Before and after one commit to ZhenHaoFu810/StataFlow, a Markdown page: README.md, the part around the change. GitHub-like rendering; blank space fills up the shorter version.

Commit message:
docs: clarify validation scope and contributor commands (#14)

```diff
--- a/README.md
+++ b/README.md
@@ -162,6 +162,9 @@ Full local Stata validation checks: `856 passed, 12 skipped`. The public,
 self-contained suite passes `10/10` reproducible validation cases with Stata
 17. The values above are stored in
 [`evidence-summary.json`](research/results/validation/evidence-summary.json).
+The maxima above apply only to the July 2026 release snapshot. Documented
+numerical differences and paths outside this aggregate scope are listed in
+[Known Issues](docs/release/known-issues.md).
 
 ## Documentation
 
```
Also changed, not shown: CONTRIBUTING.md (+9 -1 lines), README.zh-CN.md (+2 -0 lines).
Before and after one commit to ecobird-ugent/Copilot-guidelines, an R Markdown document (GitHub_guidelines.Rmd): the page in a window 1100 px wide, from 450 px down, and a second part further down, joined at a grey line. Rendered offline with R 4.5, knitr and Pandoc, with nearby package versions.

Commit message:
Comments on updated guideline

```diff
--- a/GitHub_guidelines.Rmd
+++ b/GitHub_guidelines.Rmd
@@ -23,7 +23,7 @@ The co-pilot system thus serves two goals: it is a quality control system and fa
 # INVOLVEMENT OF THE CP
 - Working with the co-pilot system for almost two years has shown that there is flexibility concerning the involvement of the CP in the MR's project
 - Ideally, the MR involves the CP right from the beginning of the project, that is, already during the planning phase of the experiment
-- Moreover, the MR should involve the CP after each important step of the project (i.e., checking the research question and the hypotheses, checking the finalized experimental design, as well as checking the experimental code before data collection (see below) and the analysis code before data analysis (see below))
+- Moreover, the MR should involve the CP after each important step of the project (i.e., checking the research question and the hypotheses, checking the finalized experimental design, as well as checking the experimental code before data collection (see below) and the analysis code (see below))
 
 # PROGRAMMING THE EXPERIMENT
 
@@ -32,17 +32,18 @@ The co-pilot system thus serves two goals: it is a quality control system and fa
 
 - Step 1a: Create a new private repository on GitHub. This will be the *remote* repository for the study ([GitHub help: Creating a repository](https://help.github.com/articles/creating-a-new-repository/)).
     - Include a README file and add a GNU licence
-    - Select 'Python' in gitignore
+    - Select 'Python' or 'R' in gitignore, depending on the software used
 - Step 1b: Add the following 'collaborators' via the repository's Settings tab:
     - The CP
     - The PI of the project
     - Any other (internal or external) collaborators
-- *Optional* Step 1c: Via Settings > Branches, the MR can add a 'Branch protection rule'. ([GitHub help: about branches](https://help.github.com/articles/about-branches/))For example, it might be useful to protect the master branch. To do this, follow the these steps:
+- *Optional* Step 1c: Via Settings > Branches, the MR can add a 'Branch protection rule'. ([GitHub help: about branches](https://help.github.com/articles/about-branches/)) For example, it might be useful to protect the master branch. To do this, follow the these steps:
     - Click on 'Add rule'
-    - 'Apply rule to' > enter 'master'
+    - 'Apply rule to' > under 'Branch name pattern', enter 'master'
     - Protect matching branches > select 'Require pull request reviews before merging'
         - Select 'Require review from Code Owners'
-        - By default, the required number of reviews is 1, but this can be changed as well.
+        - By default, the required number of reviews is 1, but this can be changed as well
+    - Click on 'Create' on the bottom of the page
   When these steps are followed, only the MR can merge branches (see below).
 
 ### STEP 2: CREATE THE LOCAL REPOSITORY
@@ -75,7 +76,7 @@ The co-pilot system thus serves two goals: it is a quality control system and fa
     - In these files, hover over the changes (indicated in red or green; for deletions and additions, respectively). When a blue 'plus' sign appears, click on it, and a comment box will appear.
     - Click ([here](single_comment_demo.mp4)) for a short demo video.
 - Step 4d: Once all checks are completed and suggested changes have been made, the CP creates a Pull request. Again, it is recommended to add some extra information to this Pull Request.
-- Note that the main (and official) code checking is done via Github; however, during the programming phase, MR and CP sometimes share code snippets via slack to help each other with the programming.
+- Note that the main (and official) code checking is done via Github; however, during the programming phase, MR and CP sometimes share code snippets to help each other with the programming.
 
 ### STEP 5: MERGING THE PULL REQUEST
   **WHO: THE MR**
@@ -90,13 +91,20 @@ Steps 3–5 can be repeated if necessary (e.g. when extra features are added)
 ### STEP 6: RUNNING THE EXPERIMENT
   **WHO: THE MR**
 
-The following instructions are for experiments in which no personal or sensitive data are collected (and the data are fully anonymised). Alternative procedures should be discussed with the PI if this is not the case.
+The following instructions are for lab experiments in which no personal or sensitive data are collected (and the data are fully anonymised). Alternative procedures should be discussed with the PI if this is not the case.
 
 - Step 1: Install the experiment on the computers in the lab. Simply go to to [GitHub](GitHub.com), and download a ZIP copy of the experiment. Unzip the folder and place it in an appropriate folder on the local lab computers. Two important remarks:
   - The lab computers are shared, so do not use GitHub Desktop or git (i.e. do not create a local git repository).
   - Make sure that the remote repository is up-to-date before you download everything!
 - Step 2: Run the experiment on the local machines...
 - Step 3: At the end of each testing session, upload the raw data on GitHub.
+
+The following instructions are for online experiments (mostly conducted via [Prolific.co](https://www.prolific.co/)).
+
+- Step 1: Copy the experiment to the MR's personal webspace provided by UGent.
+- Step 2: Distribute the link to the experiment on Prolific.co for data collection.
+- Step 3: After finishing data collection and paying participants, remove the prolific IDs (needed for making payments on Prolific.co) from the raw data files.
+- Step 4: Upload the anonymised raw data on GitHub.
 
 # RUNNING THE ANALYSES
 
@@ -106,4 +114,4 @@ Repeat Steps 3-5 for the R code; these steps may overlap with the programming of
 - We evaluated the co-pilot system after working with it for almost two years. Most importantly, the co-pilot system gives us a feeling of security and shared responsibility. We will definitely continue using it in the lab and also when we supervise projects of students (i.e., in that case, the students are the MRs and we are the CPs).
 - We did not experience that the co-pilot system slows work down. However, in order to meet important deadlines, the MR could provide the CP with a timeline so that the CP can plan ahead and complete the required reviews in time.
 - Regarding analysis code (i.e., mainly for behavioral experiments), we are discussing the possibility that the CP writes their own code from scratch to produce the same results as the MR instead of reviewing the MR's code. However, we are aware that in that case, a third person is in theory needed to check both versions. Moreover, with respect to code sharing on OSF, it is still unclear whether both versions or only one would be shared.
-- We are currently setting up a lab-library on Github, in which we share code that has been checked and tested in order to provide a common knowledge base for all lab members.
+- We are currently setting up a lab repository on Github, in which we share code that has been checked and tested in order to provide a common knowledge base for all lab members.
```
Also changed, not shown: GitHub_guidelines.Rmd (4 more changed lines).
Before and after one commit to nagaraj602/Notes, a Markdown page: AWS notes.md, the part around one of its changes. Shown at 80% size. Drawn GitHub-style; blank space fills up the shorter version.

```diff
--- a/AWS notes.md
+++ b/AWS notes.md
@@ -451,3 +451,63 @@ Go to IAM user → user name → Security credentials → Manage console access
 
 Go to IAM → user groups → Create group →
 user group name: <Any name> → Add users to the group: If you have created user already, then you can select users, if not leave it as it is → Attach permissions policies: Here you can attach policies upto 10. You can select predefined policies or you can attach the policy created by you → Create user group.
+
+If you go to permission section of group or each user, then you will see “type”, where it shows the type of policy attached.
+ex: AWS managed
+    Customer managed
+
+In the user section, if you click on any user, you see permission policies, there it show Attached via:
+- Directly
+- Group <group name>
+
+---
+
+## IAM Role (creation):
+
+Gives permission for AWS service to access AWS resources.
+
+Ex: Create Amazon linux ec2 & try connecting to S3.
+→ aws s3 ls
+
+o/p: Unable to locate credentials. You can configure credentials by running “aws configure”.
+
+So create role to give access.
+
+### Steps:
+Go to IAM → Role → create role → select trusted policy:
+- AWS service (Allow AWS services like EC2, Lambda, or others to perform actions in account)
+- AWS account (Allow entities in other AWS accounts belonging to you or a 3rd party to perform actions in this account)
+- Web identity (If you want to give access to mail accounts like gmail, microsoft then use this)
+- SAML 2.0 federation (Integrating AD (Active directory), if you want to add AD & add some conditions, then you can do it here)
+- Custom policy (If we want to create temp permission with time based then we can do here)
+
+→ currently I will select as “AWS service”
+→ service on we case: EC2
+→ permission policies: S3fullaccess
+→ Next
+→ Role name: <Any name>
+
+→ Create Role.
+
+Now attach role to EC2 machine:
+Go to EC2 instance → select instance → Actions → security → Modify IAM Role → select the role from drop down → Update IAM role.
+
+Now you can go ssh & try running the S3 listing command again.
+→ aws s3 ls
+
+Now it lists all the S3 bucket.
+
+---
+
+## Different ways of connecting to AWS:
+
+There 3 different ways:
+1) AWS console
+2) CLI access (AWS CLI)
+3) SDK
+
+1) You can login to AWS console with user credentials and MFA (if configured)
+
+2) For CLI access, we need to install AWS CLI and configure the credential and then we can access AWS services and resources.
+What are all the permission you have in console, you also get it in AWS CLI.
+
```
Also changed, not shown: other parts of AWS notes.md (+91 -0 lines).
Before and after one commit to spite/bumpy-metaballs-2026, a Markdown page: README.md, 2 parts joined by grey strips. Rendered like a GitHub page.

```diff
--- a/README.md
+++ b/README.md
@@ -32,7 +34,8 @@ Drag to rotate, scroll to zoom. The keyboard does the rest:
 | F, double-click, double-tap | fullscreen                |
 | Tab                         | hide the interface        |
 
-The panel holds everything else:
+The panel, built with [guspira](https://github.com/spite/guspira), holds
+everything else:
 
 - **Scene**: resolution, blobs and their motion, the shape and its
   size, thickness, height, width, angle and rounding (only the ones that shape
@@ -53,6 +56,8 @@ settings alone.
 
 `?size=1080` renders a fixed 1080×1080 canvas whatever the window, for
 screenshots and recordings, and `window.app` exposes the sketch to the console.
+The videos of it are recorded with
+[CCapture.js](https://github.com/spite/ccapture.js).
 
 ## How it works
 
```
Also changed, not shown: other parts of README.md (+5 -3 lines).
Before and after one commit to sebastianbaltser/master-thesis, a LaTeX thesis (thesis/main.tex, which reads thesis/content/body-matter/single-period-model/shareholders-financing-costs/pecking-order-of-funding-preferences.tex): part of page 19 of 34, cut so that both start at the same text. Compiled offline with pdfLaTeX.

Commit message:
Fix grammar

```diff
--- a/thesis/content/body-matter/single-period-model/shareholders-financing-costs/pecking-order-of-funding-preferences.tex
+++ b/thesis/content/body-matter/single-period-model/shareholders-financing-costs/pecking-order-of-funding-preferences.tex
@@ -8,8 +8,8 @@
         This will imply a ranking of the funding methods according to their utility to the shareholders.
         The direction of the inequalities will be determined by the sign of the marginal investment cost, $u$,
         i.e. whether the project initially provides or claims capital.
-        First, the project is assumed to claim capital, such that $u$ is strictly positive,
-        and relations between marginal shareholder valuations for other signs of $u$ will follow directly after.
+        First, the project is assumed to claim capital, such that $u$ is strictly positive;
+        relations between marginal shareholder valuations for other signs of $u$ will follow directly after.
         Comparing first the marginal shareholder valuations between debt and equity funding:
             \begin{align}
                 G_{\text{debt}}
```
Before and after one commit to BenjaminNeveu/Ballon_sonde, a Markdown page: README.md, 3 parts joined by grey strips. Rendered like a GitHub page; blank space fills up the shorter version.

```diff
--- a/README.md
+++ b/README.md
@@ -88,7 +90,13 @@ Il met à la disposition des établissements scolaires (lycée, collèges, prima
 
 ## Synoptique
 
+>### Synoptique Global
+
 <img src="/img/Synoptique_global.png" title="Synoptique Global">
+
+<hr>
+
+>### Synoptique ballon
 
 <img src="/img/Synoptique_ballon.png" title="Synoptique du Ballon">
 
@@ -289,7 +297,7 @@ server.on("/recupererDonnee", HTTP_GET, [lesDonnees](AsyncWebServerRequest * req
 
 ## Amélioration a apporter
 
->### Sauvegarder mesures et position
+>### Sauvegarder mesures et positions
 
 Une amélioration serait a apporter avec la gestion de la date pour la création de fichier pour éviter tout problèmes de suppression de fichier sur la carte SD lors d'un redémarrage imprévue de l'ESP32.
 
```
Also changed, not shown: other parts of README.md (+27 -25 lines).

_Work request_. Please tally the lines of the entries that hold "marginal" and give only the resulting number.

_Response to the task_. 4